California historian and author Miriam Pawel—a one-time staffer at the LA Times—joins this column in wondering about whether the publication has tanked its coverage of the varied interests of its biotech billionaire owner Patrick Soon-Shiong.

“LA City council approved a resolution last week directing staff to approach Patrick Soon-Shiong about city/county lease to reopen St. Vincent hospital. Curiously, I find no news story on this …” Pawel tweeted on October 30. She was referring to the LA City Council’s move to pursue a lease of St. Vincent Medical Center from a foundation run by Soon-Shiong’s family.

You can see prior coverage by this column here—and stay tuned for more.

Pawel is a regular contributor of op-eds to the New York Times these days and the author of “The Browns of California,” among other titles.

LA Times in Boiler Room on Circulation?

Here’s a separate line of inquiry about the LA Times, which seems to be taking a boiler-room approach to subscriptions sales as a way to manipulate cash flow.

A digital subscriber to the daily edition of the publication was informed via email in mid-October that the cost of the deal would more than double, from $7.96 every four weeks to $15.96 every four weeks.

The subscriber called customer service and asked to cancel the subscription rather than pay the higher rate. He was then offered a rate of $5.92.

Just to review the bidding: The LA Times wanted to double the price it was getting. It buckled at the first sign of resistance, giving up its proposed increase and lowering the price past the deal it already had in place, cutting another 25% off its price.

The catch: A charge of $15.96—for four weeks of access, under the initial price requested—would be made on November 1. The charge would later be credited back, with the rate of $5.92 every four weeks eventually taking effect.

Again, this happened in mid-October. There was no reason the publication couldn’t have simply started the agreed-upon lower rate in November.

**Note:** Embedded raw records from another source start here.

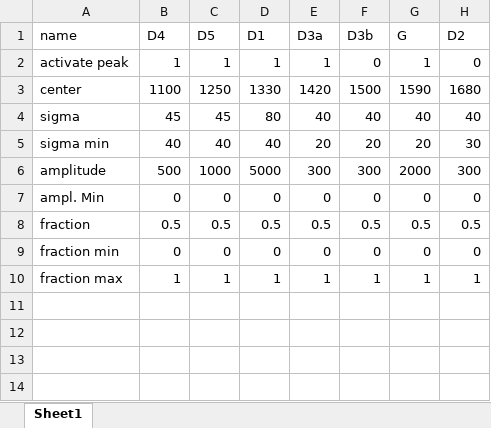
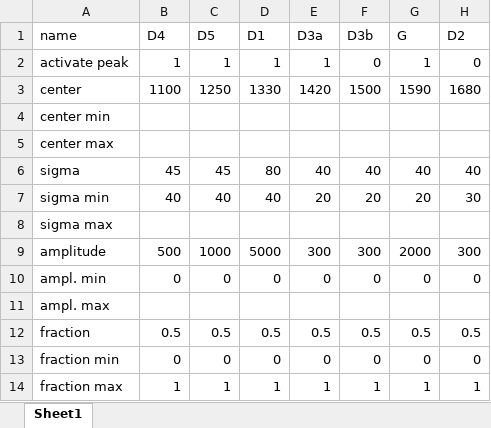
Before and after one commit to feranick/MultiFit, an Excel workbook: src/input_parameters.xlsx, sheet Sheet1, drawn as a sheet; values as stored, in another font and other column widths than the file's, no borders; addresses are those after the commit; the diff names each change by its address in the sheet, - before the commit and + after, or states it on an @@ line.

```diff
--- a/src/input_parameters.xlsx (sheet Sheet1)
+++ b/src/input_parameters.xlsx (sheet Sheet1)
+row 4: center min
+row 5: center max
+row 8: sigma max
-A10 (name): ampl. Min
+A10 (name): ampl. min
+row 11: ampl. max
```
Also changed, not shown: 1 other file.
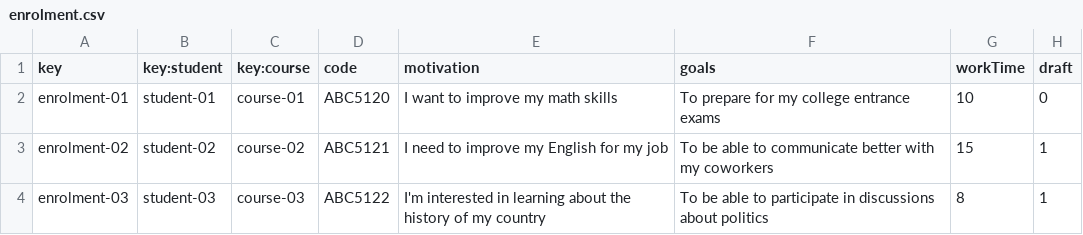
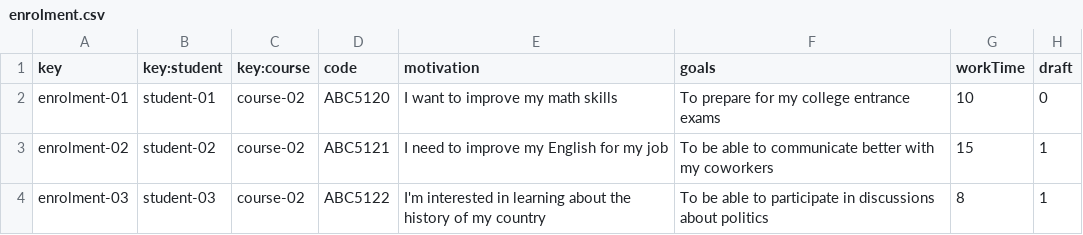
Before and after one commit to JuanJoCasamitjana/dp2-22-23, a CSV file: Acme-L3-D01/src/main/webapp/WEB-INF/resources/sample-data/enrolment.csv, drawn as a sheet.

```diff
--- a/Acme-L3-D01/src/main/webapp/WEB-INF/resources/sample-data/enrolment.csv
+++ b/Acme-L3-D01/src/main/webapp/WEB-INF/resources/sample-data/enrolment.csv
@@ -1,4 +1,4 @@
 key,key:student,key:course,code,motivation,goals,workTime,draft
-enrolment-01,student-01,course-01,ABC5120,I want to improve my math skills,To prepare for my college entrance exams,10,0
+enrolment-01,student-01,course-02,ABC5120,I want to improve my math skills,To prepare for my college entrance exams,10,0
 enrolment-02,student-02,course-02,ABC5121,I need to improve my English for my job,To be able to communicate better with my coworkers,15,1
-enrolment-03,student-03,course-03,ABC5122,I'm interested in learning about the history of my country,To be able to participate in discussions about politics,8,1
+enrolment-03,student-03,course-02,ABC5122,I'm interested in learning about the history of my country,To be able to participate in discussions about politics,8,1
```
Also changed, not shown: Acme-L3-D01/src/main/webapp/WEB-INF/resources/sample-data/audit.csv, Acme-L3-D01/src/main/webapp/WEB-INF/resources/sample-data/lecture.csv, 5 other files.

Why complicate matters with the upfront charge at the higher rate followed by a credit that will be phased in over several months?

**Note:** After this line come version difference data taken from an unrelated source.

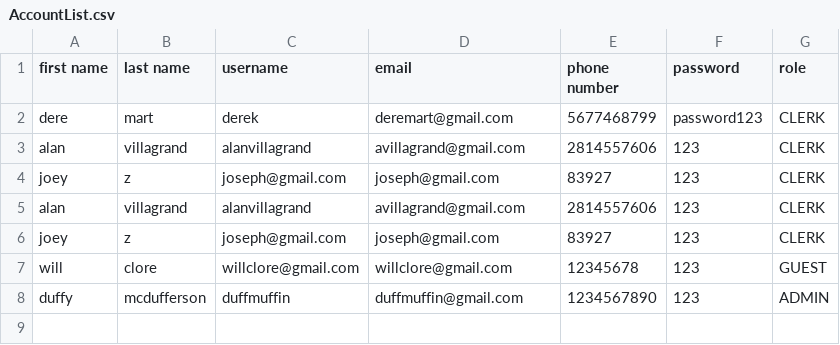
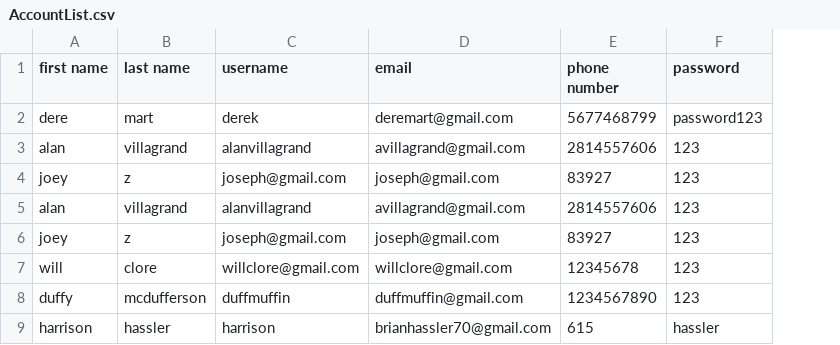
Before and after one commit to HarryH20/Hotel-Reservation-System, a CSV file: src/main/resources/AccountList.csv, drawn as a sheet; removed rows and columns are numbered as before the commit, all else as after; the diff names each change by its address in the sheet, - before the commit and + after, or states it on an @@ line.

Commit message:
Clerk stuff

```diff
--- a/src/main/resources/AccountList.csv
+++ b/src/main/resources/AccountList.csv
-column G (role), rows 2-8: CLERK | CLERK | CLERK | CLERK | CLERK | GUEST | ADMIN
+row 9: harrison | hassler | harrison | brianhassler70@gmail.com | 615 | hassler
```
Also changed, not shown: 3 other files.
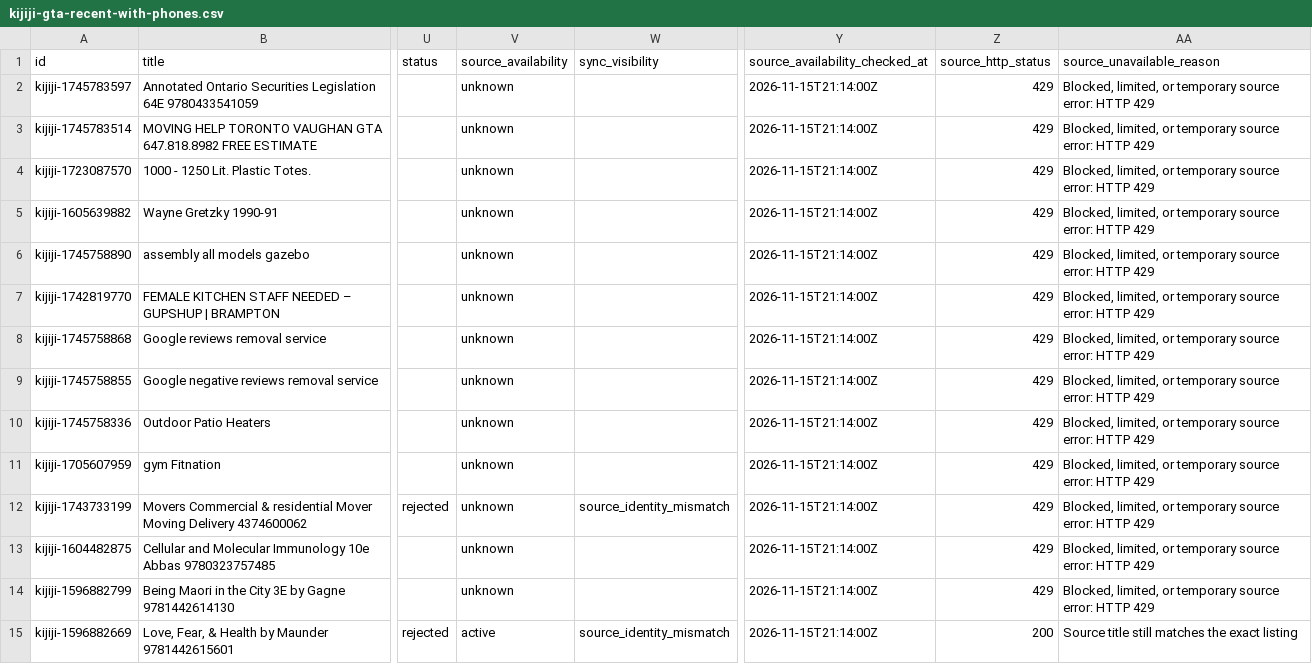
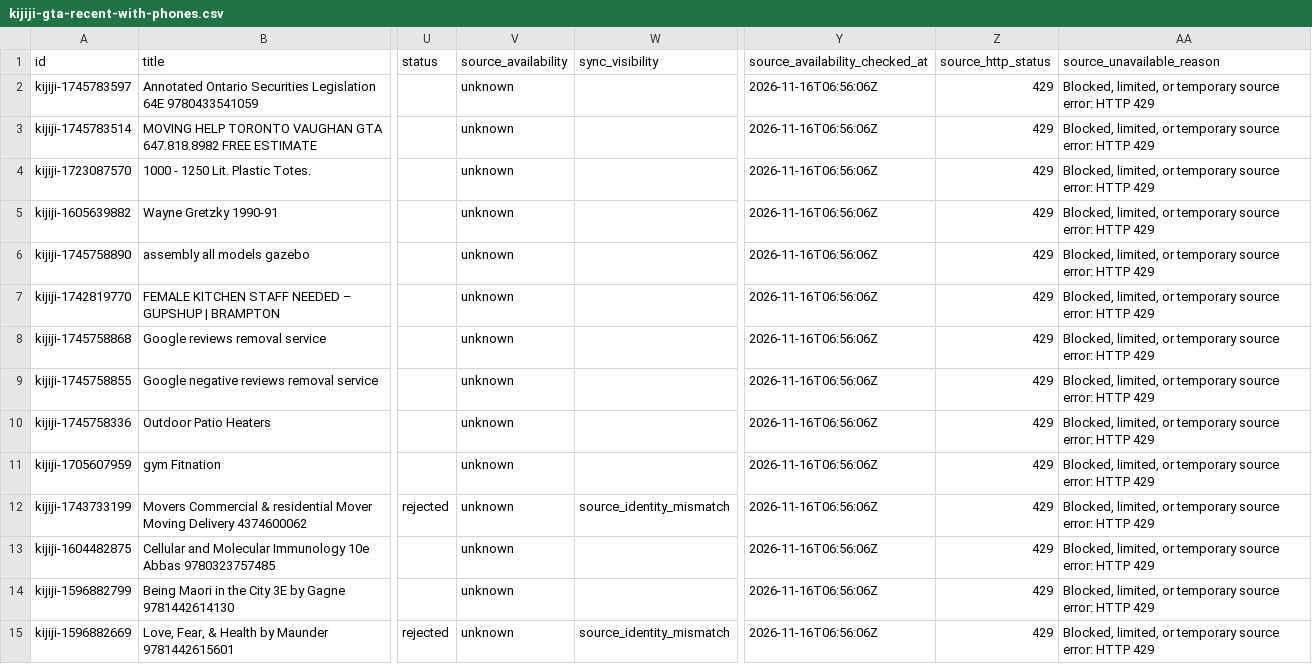
Before and after one commit to bisco401/6ixo, a CSV file: data/kijiji-gta-recent-with-phones.csv, drawn as a sheet; only a part is shown, gaps mark what is left out; the diff covers the shown part only; the diff names each change by its address in the sheet, - before the commit and + after, or states it on an @@ line.

```diff
--- a/data/kijiji-gta-recent-with-phones.csv
+++ b/data/kijiji-gta-recent-with-phones.csv
-Y2:Y15 (source_availability_checked_at): 2026-11-15T21:14:00Z
+Y2:Y15 (source_availability_checked_at): 2026-11-16T06:56:06Z
-V15 (source_availability): active
+V15 (source_availability): unknown
-Z15 (source_http_status): 200
+Z15 (source_http_status): 429
-AA15 (source_unavailable_reason): Source title still matches the exact listing
+AA15 (source_unavailable_reason): Blocked, limited, or temporary source error: HTTP 429
```
Also changed, not shown: 136 edited cells elsewhere in this file, data/guyana-listings.csv, data/kenya-listings.csv, 8 other files.
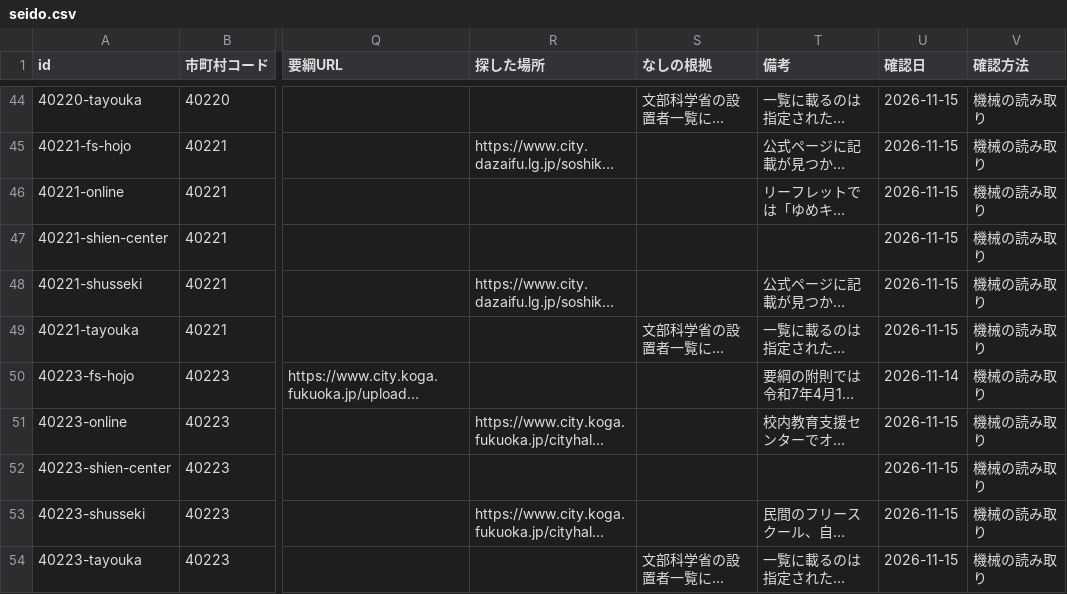
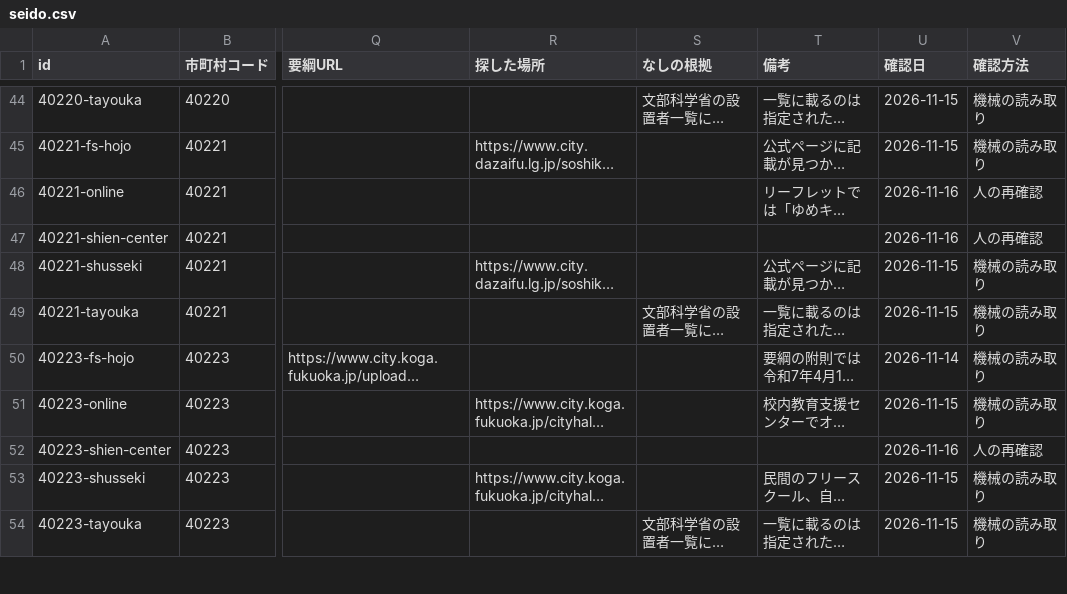
Before and after one commit to h-kazuki-pixel/futoko-shien-lod, a CSV file: data/seido.csv, drawn as a sheet; only a part is shown, gaps mark what is left out; long unchanged cells end in …; the diff covers the shown part only; the diff names each change by its address in the sheet, - before the commit and + after, or states it on an @@ line.

```diff
--- a/data/seido.csv
+++ b/data/seido.csv
-U46:U47 (確認日): 2026-11-15
+U46:U47 (確認日): 2026-11-16
-V46:V47 (確認方法): 機械の読み取り
+V46:V47 (確認方法): 人の再確認
-U52 (確認日): 2026-11-15
+U52 (確認日): 2026-11-16
-V52 (確認方法): 機械の読み取り
+V52 (確認方法): 人の再確認
```
Also changed, not shown: 20 edited cells elsewhere in this file, data/saikakunin.csv, 7 other files.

Perhaps to make it through a cash crunch—essentially getting bridge loans from subscribers in the form of early charges.

That’s likely a short-term and ill-fated strategy—further eroding an ailing brand by trading long-term pricing power for an immediate injection of revenue.

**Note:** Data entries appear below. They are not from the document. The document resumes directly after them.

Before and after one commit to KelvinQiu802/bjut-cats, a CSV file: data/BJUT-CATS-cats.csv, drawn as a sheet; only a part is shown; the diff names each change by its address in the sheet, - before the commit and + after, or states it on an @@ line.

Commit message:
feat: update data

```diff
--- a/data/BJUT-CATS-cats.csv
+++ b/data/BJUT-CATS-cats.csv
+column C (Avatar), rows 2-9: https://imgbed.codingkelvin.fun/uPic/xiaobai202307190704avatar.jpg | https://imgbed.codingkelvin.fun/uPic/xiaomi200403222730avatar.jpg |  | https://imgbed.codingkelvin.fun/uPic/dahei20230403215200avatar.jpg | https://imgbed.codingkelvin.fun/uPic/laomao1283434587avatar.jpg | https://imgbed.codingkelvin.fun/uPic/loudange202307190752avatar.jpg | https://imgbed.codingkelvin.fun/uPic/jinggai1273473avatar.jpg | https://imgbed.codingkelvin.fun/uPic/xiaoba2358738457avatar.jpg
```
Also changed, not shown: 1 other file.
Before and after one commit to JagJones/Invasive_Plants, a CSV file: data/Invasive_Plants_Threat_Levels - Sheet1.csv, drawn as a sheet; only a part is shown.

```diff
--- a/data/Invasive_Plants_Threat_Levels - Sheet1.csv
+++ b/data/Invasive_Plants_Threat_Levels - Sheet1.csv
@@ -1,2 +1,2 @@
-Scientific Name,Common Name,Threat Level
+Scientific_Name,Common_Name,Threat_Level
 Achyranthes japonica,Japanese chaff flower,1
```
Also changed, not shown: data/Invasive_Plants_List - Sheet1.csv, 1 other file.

No comment from the LA Times.

Sullivan Says

Soon-Shiong told Forbes in August that his efforts to develop and market a Covid-19 vaccine are “behind the eight ball because there’s no way I could have 100 million doses unless somebody supports me,” a plea for financial help that came about a month before the Los Angeles Business Journal estimated his personal wealth at $21.8 billion.


Follow me on Twitter @SullivanSaysSC.